Leaving Cert Geography: Students thrown by unfamiliar terms

Questions contained new variations on old themes


Some students may have been thrown by unfamiliar terms on this year’s higher level geography paper, according to Valerie Redmond, a teacher at Presentation Secondary in Wexford.

Ms Redmond said that some of the short questions, including one on Barchan dunes, would have been difficult for many students, while an “economically-focused” question would also have challenged those students who had focused on the human environment for their elective. Students are required to answer 10 out of 12 short questions.

“In the longer questions, one focused on the water table but this is not directly covered on the course,” said Ms Redmond. “Question six, on EU expanison, might have throwh some students. These were relatively small things, but for some students - especially those in the middleground - it can make the difference between a H1, H2 or H3. That said, students found that, overall, the paper was fair and largely predictable, but they were relieved to see certain topics come up.”

Michael Doran, a geography teacher at the Institute of Education in Dublin, said that the higher-level paper was “nicely balanced, with a good choice of questions. Although many of the key, traditional topics were asked, the questions contained new variations on the old themes.”

Mr Doran said that the physical geography section contained a good choice of questions and that studdents who had studied past exam papers would have been very happy with this section.

“On regional geography, there was a good mix of questions.
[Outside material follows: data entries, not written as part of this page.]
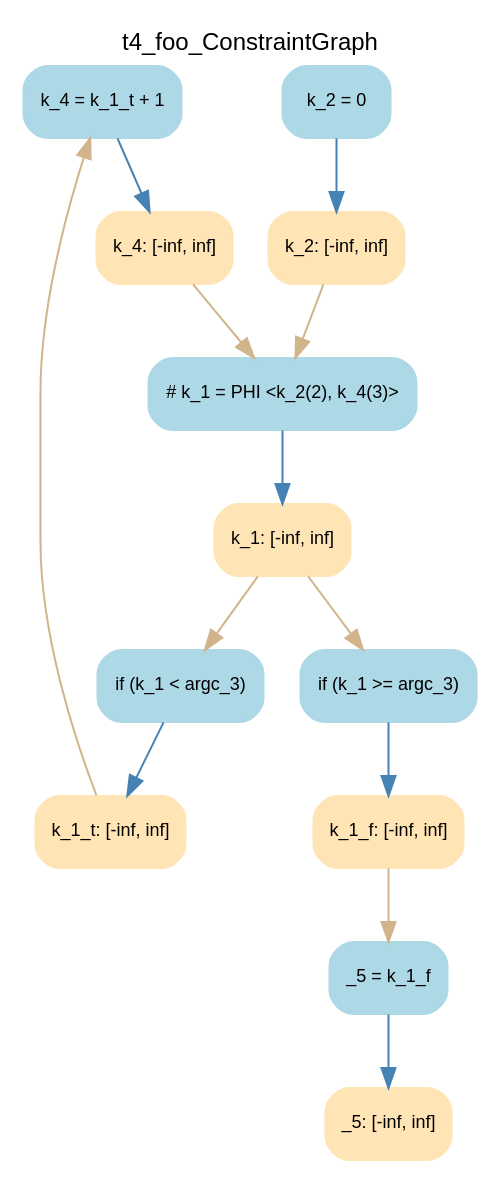
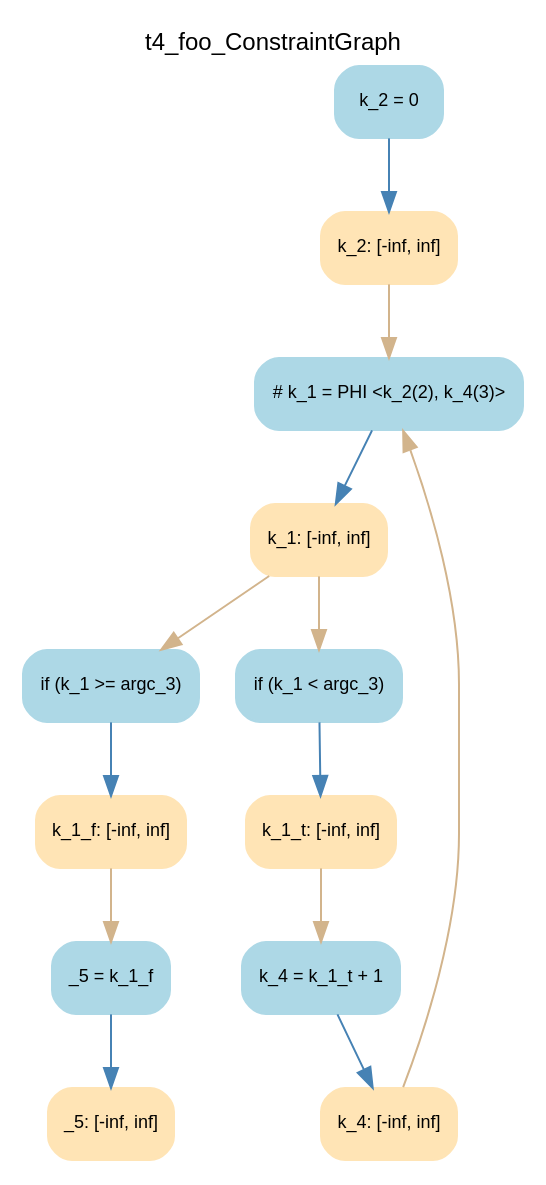
The diagram in dot/t4_foo_ConstraintGraph.dot (DeleteMemoryyy/RangeAnalysis), drawn with Graphviz before and after one commit. The commit also changed 50 other files, not shown here.

```diff
--- a/dot/t4_foo_ConstraintGraph.dot
+++ b/dot/t4_foo_ConstraintGraph.dot
@@ -1,35 +1,35 @@
 digraph t4_foo_ConstraintGraph { 
 	label=t4_foo_ConstraintGraph
 	center=true
 	labelloc=top
 	fontname=Arial
 	fontsize=12
 	edge[fontname=Arial, fontsize=10]
 	node[fontname=Arial, fontsize=9]
 
 		Node_0 -> Node_1 [color=steelblue]
 		Node_2 -> Node_3 [color=steelblue]
 		Node_4 -> Node_5 [color=steelblue]
 		Node_6 -> Node_7 [color=steelblue]
 		Node_8 -> Node_9 [color=steelblue]
 		Node_10 -> Node_11 [color=steelblue]
-		Node_9 -> Node_2 [color=tan]
+		Node_5 -> Node_0 [color=tan]
+		Node_11 -> Node_6 [color=tan]
 		Node_7 -> Node_0 [color=tan]
-		Node_11 -> Node_4 [color=tan]
-		Node_5 -> Node_6 [color=tan]
-		Node_5 -> Node_8 [color=tan]
-		Node_1 -> Node_4 [color=tan]
+		Node_3 -> Node_8 [color=tan]
+		Node_1 -> Node_2 [color=tan]
+		Node_1 -> Node_10 [color=tan]
 
-	Node_0 [fillcolor=lightblue, color=lightblue, shape=Mrecord, style=filled, label="{ k_4 = k_1_t + 1 }"]
-	Node_2 [fillcolor=lightblue, color=lightblue, shape=Mrecord, style=filled, label="{ _5 = k_1_f }"]
-	Node_4 [fillcolor=lightblue, color=lightblue, shape=Mrecord, style=filled, label="{ # k_1 = PHI \<k_2(2), k_4(3)\> }"]
-	Node_6 [fillcolor=lightblue, color=lightblue, shape=Mrecord, style=filled, label="{ if (k_1 \< argc_3) }"]
-	Node_8 [fillcolor=lightblue, color=lightblue, shape=Mrecord, style=filled, label="{ if (k_1 \>= argc_3) }"]
-	Node_10 [fillcolor=lightblue, color=lightblue, shape=Mrecord, style=filled, label="{ k_2 = 0 }"]
-	Node_3 [fillcolor=moccasin, color=moccasin, shape=Mrecord, style=filled, label="{ _5: \[-inf, inf\] }"]
-	Node_9 [fillcolor=moccasin, color=moccasin, shape=Mrecord, style=filled, label="{ k_1_f: \[-inf, inf\] }"]
-	Node_7 [fillcolor=moccasin, color=moccasin, shape=Mrecord, style=filled, label="{ k_1_t: \[-inf, inf\] }"]
-	Node_11 [fillcolor=moccasin, color=moccasin, shape=Mrecord, style=filled, label="{ k_2: \[-inf, inf\] }"]
-	Node_5 [fillcolor=moccasin, color=moccasin, shape=Mrecord, style=filled, label="{ k_1: \[-inf, inf\] }"]
-	Node_1 [fillcolor=moccasin, color=moccasin, shape=Mrecord, style=filled, label="{ k_4: \[-inf, inf\] }"]
+	Node_0 [fillcolor=lightblue, color=lightblue, shape=Mrecord, style=filled, label="{ # k_1 = PHI \<k_2(2), k_4(3)\> }"]
+	Node_2 [fillcolor=lightblue, color=lightblue, shape=Mrecord, style=filled, label="{ if (k_1 \>= argc_3) }"]
+	Node_4 [fillcolor=lightblue, color=lightblue, shape=Mrecord, style=filled, label="{ k_2 = 0 }"]
+	Node_6 [fillcolor=lightblue, color=lightblue, shape=Mrecord, style=filled, label="{ k_4 = k_1_t + 1 }"]
+	Node_8 [fillcolor=lightblue, color=lightblue, shape=Mrecord, style=filled, label="{ _5 = k_1_f }"]
+	Node_10 [fillcolor=lightblue, color=lightblue, shape=Mrecord, style=filled, label="{ if (k_1 \< argc_3) }"]
+	Node_5 [fillcolor=moccasin, color=moccasin, shape=Mrecord, style=filled, label="{ k_2: \[-inf, inf\] }"]
+	Node_11 [fillcolor=moccasin, color=moccasin, shape=Mrecord, style=filled, label="{ k_1_t: \[-inf, inf\] }"]
+	Node_7 [fillcolor=moccasin, color=moccasin, shape=Mrecord, style=filled, label="{ k_4: \[-inf, inf\] }"]
+	Node_9 [fillcolor=moccasin, color=moccasin, shape=Mrecord, style=filled, label="{ _5: \[-inf, inf\] }"]
+	Node_3 [fillcolor=moccasin, color=moccasin, shape=Mrecord, style=filled, label="{ k_1_f: \[-inf, inf\] }"]
+	Node_1 [fillcolor=moccasin, color=moccasin, shape=Mrecord, style=filled, label="{ k_1: \[-inf, inf\] }"]
 }
```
The spectre of Brexit hung over one of the questions, as it asked about the challenges facing the future EU expansion, relating to political union, economic union and sovereignty. In the economic elective, students might have been disappointed that one of the regular favourites, EU policy in Ireland, was not asked. Other key topics such as economy, the environment and multinational corporations did appear though. In the human elective question, a question about how trends in migration are impacting on migration policy in Europe showed how the subject is being related to the present day.”


Discuss the potential challenges facing the future development of the European Union with reference to factors such as political union, economic union and sovereignty.